Wednesday, October 14, 2020

In Crisis Opportunity: IMF Pandemic Loans Begin Privatization Of The Developing World

mintpressnews  |  The enormous economic dislocation caused by the COVID-19 pandemic offers a unique opportunity to fundamentally alter the structure of society, and the International Monetary Fund (IMF) if using the crisis to implement near-permanent austerity measures across the world.

76 of the 91 loans it has negotiated with 81 nations since the beginning of the worldwide pandemic in March have come attached with demands that countries adopt measures such as deep cuts to public services and pensions — measures that will undoubtedly entail privatization, wage freezes or cuts, or the firing of public sector workers like doctors, nurses, teachers and firefighters.

The principal cheerleader for neoliberal austerity measures across the globe for decades, the IMF has recently (quietly) begun admitting that these policies have not worked and generally make problems like poverty, uneven development, and inequality even worse. Furthermore, they have also failed even to bring the promised economic growth that was meant to counteract these negative effects. In 2016, it described its own policies as “oversold” and earlier summed up its experiments in Latin America as “all pain, no gain.” Thus, its own reports explicitly state its policies do not work.

“The IMF has sounded the alarm about a massive spike in inequality in the wake of the pandemic. Yet it is steering countries to pay for pandemic spending by making austerity cuts that will fuel poverty and inequality,” Chema Vera, Interim Executive Director of Oxfam International, said today.

These measures could leave millions of people without access to healthcare or income support while they search for work, and could thwart any hope of sustainable recovery. In taking this approach, the IMF is doing an injustice to its own research. Its head needs to start speaking to its hands.”

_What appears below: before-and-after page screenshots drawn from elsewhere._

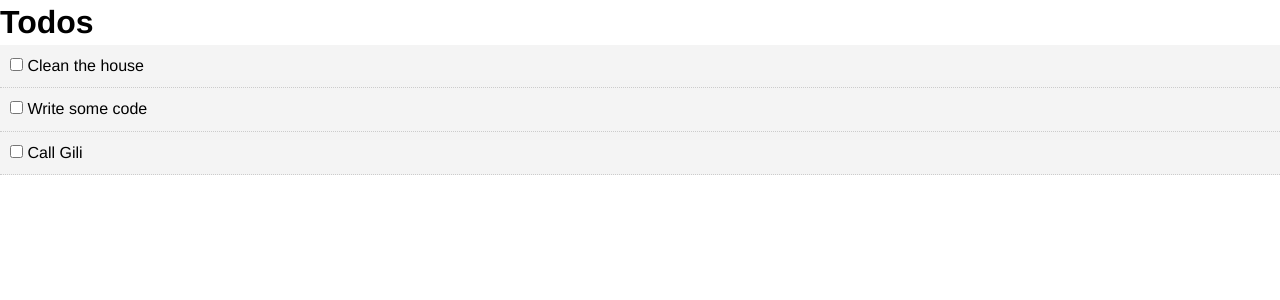
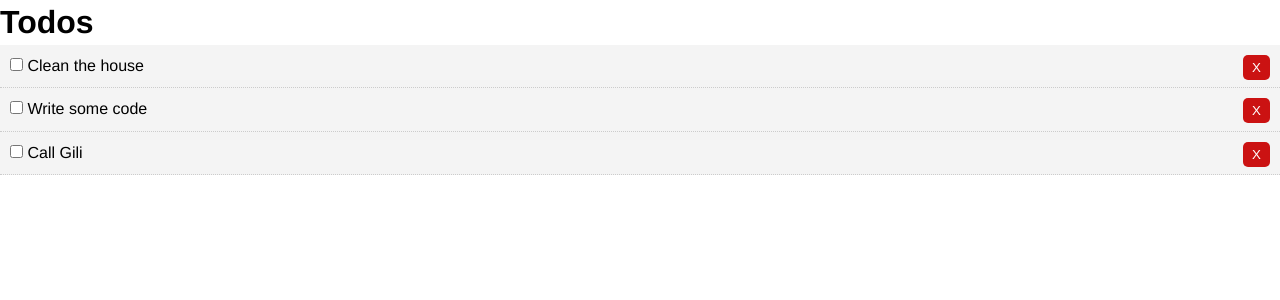
Before and after one commit to kerenKi/Just-Do-It, a Vue app: page / in a window 1280 px wide. Shown: the top 300 px of the page. Built offline with nearby package versions, Linux system fonts and the light colour scheme.

Commit message:
Emit event from TodoItem -> Todos -> App

```diff
--- a/src/App.vue
+++ b/src/App.vue
@@ -1,6 +1,6 @@
 <template>
   <div id="app">
-    <Todos v-bind:todos="todos"/>
+    <Todos v-bind:todos="todos" v-on:del-todo="deleteTodo"/>
   </div>
 </template>
 
@@ -10,7 +10,11 @@
   name: 'app',
   components: {
     Todos
-
+  },
+  methods: {
+    deleteTodo(id){
+      this.todos = this.todos.filter( todo => todo.id != id)
+    }
   },
   data() {
     return {
--- a/src/components/TodoItem.vue
+++ b/src/components/TodoItem.vue
@@ -2,7 +2,9 @@
   <div class="todo-item" v-bind:class="{'is-complete':todo.completed}">
     <p>
       <input type="checkbox" v-on:change="markComplete"/>
-      {{todo.title}}</p>
+      {{todo.title}}
+      <button @click="$emit('del-todo', todo.id)" class="del">X</button>
+      </p>
   </div>
 </template>
 
@@ -30,11 +32,11 @@
   }
 
   .del {
-    background: #ff0000;
+    background: #cb1212;
     color: #fff;
     border: none;
     padding: 5px 9px;
-    border-radius: 50%;
+    border-radius: 5px;
     cursor: pointer;
     float: right;
   }
--- a/src/components/Todos.vue
+++ b/src/components/Todos.vue
@@ -2,7 +2,7 @@
   <div>
     <h1>Todos</h1>
     <div v-bind:key="todo.id" v-for="todo in todos">
-      <TodoItem  v-bind:todo="todo"/>
+      <TodoItem  v-bind:todo="todo" v-on:del-todo="$emit('del-todo', todo.id)"/>
     </div>
   </div>
 </template>
```
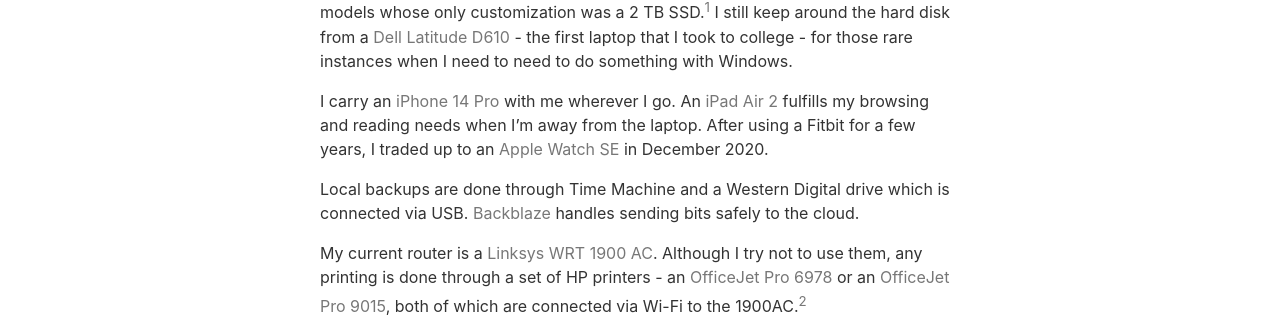
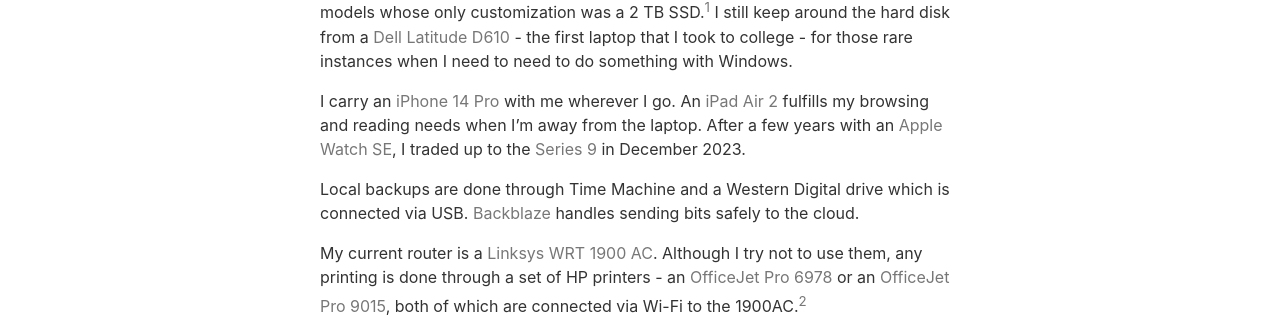
Before and after one commit to chrisfinazzo/blog, a Jekyll site: the page built from colophon.md, in a window 1280 px wide. Shown: the part 352-669 px from the top of the page. Built offline with Jekyll 4.4.1, drawn with Linux system fonts in a browser that asks for light colours; Markdown is read by kramdown in place of the engine named in the settings.

Commit message:
New hardware

```diff
--- a/colophon.md
+++ b/colophon.md
@@ -15,13 +15,15 @@
 
 [Dell Latitude D610]: http://en.wikipedia.org/wiki/Dell_Latitude#Latitude_D610
 
-I carry an [iPhone 14 Pro][] with me wherever I go. An [iPad Air 2][] fulfills my browsing and reading needs when I'm away from the laptop. After using a Fitbit for a few years, I traded up to an [Apple Watch SE][] in December 2020.
+I carry an [iPhone 14 Pro][] with me wherever I go. An [iPad Air 2][] fulfills my browsing and reading needs when I'm away from the laptop. After a few years with an [Apple Watch SE][], I traded up to the [Series 9][] in December 2023.
 
 [iPhone 14 Pro]: https://en.wikipedia.org/wiki/IPhone_14_Pro
 
 [iPad Air 2]: http://www.apple.com/ipad-air-2/
 
-[Apple Watch SE]: https://www.apple.com/apple-watch-se/
+[Apple Watch SE]: https://en.wikipedia.org/wiki/Apple_Watch#Fifth_generation_(Series_5_and_SE_(1st_generation))
+
+[Series 9]: https://www.apple.com/apple-watch-series-9/
 
 Local backups are done through Time Machine and a Western Digital drive which is connected via USB. [Backblaze][] handles sending bits safely to the cloud.
 
```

Oxfam has identified at least 14 countries that it expects will imminently freeze or cut public sector wages and jobs. Tunisia, for example, has only 13 doctors per 10,000 people. Any cuts to its already scant healthcare system would cripple it in its fight against the coronavirus. “If people can’t afford testing and care for COVID-19 and other health needs, the virus will continue to spread unchecked and more people will die. Out-of-pocket healthcare expenses were a tragedy before the pandemic, and now they are a death sentence,” Vera added.